is a recording of the very first meeting of two remarkable saxophonistslegendary Swedish baritone and tenor player Mats Gustafsson
and Montreal-based American Colin Stetson
, a member of Arcade Fire's touring band as well as bass saxophonist of choice for an impressive list of musicians including Laurie Anderson
, David Byrne and Tom Waits
. The album's four trackssome thirty-five minutes of musicwere recorded live onstage at the Vancouver Jazz Festival in 2011 and feature the two saxophonists alone together.
Saxophone duos are comparatively rare, with many of them involving Anthony Braxton
or Evan Parker
with others or together. Despite his vast discography, Gustafsson has rarely been drawn to the formatalthough he has often played in a trio with fellow Chicago Tentet saxophonists Peter Brötzmann
and Ken Vandermark
. With Gustafsson and Stetson alone onstage, wielding a baritone saxophone and a bass saxophone in front of an audience, there was clearly the potential for this encounter to become a testosterone-fuelled battle for supremacy between two gunslingers...
Miraculously, it never even approaches such a scenario. On the opening "Stones That Rest Heavily"all the track titles were partly inspired by Gunnar Ekelöf (1907-1968), Sweden's first surrealist poetinstead of the deep, powerful tones of the two saxophones becoming akin to weapons, it is their warmth that predominates as the players metaphorically embrace one another, exchanging rich sustained notes and melodic phrases. Yes, each of them is packing an impressively powerful punch but, rather than directing them at each other, they work together to create beguiling music.

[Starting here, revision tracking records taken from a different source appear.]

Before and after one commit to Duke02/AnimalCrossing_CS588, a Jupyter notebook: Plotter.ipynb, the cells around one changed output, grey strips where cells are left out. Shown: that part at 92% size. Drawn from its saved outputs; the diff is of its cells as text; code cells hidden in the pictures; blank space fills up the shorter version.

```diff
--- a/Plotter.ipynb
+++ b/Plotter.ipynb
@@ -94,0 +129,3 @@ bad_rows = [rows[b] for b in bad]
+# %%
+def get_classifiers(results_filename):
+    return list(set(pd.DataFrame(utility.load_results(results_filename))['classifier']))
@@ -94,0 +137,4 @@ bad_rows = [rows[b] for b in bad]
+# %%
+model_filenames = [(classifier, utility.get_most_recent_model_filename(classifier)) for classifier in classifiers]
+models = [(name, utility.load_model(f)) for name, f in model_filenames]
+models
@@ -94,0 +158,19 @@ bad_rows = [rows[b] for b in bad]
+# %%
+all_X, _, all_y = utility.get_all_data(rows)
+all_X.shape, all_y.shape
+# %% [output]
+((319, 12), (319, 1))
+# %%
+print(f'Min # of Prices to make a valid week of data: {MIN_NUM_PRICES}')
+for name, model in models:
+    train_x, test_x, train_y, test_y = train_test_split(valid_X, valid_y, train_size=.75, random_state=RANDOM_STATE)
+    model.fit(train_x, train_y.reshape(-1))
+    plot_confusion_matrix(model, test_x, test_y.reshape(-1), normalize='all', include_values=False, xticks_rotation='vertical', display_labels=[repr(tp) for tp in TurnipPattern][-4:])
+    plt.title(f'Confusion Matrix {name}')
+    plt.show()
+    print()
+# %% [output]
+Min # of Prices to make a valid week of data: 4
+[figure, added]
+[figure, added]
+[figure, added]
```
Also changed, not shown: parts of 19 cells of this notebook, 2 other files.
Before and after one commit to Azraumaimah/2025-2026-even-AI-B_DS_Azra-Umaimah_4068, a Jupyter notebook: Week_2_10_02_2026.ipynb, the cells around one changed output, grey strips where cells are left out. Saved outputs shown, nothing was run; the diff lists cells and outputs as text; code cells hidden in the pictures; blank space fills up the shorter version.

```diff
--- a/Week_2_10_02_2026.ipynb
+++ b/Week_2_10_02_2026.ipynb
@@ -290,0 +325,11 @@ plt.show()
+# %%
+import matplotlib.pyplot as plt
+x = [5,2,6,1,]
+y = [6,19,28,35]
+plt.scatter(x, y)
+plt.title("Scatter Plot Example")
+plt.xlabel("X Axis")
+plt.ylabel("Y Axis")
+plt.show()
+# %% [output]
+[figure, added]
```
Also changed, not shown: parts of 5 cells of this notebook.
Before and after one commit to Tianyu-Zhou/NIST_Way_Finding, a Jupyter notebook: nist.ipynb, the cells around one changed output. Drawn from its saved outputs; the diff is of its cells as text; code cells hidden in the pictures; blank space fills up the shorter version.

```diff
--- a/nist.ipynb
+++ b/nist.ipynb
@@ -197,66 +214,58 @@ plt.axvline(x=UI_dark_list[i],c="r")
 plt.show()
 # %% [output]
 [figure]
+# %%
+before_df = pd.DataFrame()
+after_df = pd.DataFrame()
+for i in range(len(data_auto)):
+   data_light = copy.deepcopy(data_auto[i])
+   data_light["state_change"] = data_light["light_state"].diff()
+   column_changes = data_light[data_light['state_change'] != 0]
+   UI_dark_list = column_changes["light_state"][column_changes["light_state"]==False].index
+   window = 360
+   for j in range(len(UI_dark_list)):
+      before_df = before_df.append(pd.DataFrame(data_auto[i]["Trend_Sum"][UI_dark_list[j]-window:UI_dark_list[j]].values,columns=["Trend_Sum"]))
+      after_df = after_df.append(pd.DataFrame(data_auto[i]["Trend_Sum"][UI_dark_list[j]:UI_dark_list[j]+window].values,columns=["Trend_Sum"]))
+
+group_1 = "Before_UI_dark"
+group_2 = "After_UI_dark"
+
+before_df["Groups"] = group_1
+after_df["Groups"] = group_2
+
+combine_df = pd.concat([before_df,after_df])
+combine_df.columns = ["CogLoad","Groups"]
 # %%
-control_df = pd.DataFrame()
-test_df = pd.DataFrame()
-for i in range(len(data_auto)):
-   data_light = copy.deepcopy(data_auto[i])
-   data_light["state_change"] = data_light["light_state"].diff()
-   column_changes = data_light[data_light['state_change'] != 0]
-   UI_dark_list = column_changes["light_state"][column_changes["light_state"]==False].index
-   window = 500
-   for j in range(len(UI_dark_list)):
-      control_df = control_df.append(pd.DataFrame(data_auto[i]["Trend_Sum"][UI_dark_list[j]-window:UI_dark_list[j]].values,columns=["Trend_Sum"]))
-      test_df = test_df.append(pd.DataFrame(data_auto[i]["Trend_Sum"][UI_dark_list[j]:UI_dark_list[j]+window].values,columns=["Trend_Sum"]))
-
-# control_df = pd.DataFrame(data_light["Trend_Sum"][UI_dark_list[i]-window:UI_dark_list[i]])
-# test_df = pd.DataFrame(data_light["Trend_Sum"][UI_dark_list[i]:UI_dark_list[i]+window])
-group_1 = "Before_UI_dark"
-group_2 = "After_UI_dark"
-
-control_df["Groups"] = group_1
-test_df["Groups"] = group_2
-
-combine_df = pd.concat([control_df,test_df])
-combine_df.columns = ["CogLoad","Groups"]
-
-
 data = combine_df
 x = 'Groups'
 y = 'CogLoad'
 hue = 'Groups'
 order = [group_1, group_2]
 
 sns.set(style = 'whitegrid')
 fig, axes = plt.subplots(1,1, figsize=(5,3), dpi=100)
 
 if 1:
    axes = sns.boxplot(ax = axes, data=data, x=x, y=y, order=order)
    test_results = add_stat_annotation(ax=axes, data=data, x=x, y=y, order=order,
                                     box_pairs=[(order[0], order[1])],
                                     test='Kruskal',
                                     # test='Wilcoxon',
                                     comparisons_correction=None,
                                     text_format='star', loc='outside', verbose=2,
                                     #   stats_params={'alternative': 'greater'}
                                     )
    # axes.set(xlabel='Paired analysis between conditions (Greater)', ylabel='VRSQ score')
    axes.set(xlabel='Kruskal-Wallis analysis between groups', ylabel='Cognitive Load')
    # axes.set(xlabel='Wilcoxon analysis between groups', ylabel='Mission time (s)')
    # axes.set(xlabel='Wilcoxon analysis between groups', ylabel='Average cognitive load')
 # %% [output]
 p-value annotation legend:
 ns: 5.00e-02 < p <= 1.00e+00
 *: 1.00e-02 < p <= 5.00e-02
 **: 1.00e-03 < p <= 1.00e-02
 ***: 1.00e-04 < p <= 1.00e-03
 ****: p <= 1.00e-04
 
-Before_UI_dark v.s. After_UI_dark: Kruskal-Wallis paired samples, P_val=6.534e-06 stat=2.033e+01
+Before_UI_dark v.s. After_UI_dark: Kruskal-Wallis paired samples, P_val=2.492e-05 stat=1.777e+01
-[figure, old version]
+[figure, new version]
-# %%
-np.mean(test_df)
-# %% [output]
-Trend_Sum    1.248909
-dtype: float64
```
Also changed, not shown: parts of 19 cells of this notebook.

That goodwill and creativity continues on the remaining three tracks in a variety of forms. Each player occasionally employs his second horn, bringing freshness and variety to the music. At times they raise a smile with their antics, as on "Stones That Can Only Be," where they indulge in an extended spell of quacking at each other. The lack of a competitive edge does not mean the playing is bland. So, on the closing "Stones That Have Only," there is energetic, hard-edged playing from each musician, which verges on brutal at times but never turns nasty; its final passage brings the album to a suitably peaceful and harmonious conclusion. As Gustafsson comments of the whole encounter, "It was completely magic. All was there, the communication, the interaction, the music, the mystery." It is impossible to argue with a syllable of those sentiments. Very highly recommended.
Stones That Rest Heavily; Stones That Can Only Be; Stones That Need Not; Stones That Only Have.
Colin Stetson: alto and bass saxophones; Mats Gustafsson: tenor and baritone saxophones.